> **PROBLEM STATEMENT**
Report each line of the records where "install" occurs.

Change detection outputs:
◇ ◇ ◇
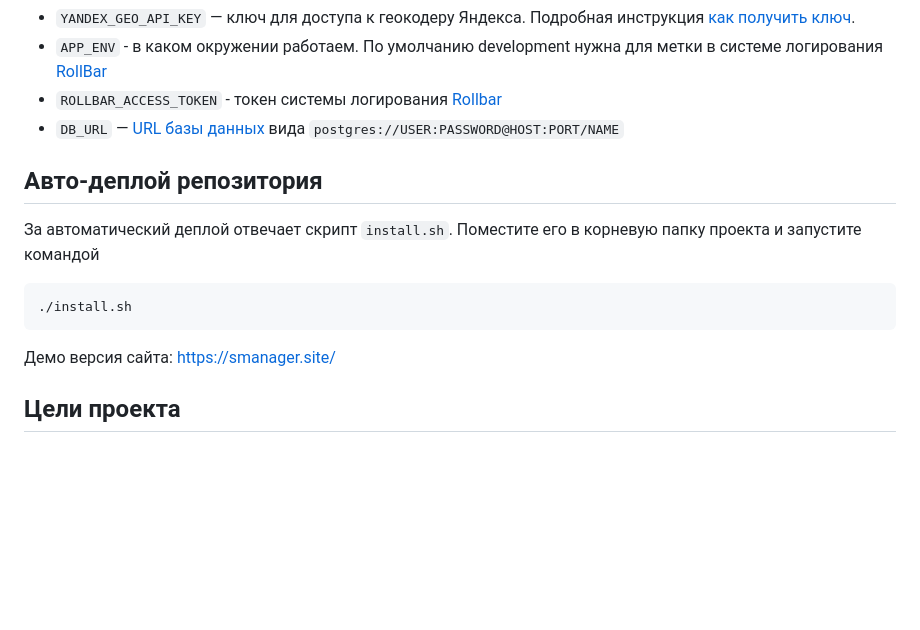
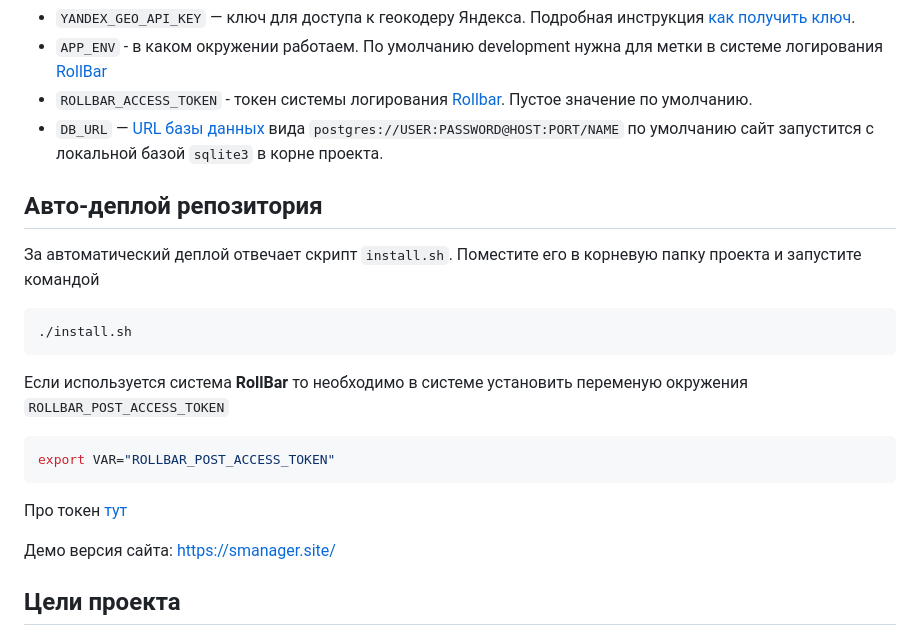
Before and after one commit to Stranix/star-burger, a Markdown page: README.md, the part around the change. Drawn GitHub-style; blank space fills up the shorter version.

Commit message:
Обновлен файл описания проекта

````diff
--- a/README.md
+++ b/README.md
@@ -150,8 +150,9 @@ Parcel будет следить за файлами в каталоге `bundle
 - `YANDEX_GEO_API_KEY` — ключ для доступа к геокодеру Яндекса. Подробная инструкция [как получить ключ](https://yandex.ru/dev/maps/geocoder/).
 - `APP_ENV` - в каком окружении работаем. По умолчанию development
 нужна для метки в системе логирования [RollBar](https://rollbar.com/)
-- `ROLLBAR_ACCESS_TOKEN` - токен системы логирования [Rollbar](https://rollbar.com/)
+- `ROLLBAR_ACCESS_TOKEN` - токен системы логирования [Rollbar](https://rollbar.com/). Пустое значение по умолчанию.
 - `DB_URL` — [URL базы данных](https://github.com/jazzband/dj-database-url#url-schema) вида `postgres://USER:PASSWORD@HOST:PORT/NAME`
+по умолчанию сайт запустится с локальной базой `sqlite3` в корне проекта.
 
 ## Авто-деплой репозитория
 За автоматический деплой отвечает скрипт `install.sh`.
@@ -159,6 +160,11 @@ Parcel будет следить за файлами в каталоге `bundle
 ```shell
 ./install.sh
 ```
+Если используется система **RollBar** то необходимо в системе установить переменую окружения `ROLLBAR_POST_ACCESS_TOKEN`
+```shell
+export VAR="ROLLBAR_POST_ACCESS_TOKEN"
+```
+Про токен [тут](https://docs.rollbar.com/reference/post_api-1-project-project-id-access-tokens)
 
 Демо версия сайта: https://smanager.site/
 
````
◇ ◇ ◇
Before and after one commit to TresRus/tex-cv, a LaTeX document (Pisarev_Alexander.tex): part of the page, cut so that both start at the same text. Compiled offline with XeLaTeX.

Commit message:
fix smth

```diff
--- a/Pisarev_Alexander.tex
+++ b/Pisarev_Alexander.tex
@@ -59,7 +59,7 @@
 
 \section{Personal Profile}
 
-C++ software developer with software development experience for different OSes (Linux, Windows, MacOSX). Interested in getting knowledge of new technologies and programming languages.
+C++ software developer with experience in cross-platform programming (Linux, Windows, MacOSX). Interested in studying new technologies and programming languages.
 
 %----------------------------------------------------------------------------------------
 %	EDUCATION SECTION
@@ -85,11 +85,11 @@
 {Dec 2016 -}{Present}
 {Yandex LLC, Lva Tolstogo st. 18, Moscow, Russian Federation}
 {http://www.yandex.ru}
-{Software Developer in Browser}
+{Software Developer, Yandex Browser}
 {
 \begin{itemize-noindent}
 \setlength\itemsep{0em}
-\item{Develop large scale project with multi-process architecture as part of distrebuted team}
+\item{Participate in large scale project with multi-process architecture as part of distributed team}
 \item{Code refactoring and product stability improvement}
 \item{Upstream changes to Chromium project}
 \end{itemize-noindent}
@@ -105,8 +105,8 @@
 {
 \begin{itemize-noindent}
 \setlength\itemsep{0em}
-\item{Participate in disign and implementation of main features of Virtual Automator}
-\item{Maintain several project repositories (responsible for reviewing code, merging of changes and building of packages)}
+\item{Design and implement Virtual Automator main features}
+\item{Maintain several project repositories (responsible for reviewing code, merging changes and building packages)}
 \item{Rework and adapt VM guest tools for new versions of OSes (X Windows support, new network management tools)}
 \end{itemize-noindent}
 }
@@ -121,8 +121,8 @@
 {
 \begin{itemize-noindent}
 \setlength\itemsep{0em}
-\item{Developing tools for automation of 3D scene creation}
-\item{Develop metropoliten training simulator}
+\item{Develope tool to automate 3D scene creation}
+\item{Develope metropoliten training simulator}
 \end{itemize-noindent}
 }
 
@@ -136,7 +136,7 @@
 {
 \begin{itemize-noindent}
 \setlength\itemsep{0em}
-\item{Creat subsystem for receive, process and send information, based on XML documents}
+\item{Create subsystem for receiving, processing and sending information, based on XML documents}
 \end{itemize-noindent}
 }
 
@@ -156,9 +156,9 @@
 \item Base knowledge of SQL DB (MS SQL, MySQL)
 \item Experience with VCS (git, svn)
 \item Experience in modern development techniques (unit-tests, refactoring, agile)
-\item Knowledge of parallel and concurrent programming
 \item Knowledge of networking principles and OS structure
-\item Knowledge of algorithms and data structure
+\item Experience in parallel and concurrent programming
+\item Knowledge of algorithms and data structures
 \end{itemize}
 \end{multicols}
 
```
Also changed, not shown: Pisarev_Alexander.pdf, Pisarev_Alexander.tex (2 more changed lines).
◇ ◇ ◇
> **WRITTEN ANSWER**
 За автоматический деплой отвечает скрипт `install.sh`.
 ./install.sh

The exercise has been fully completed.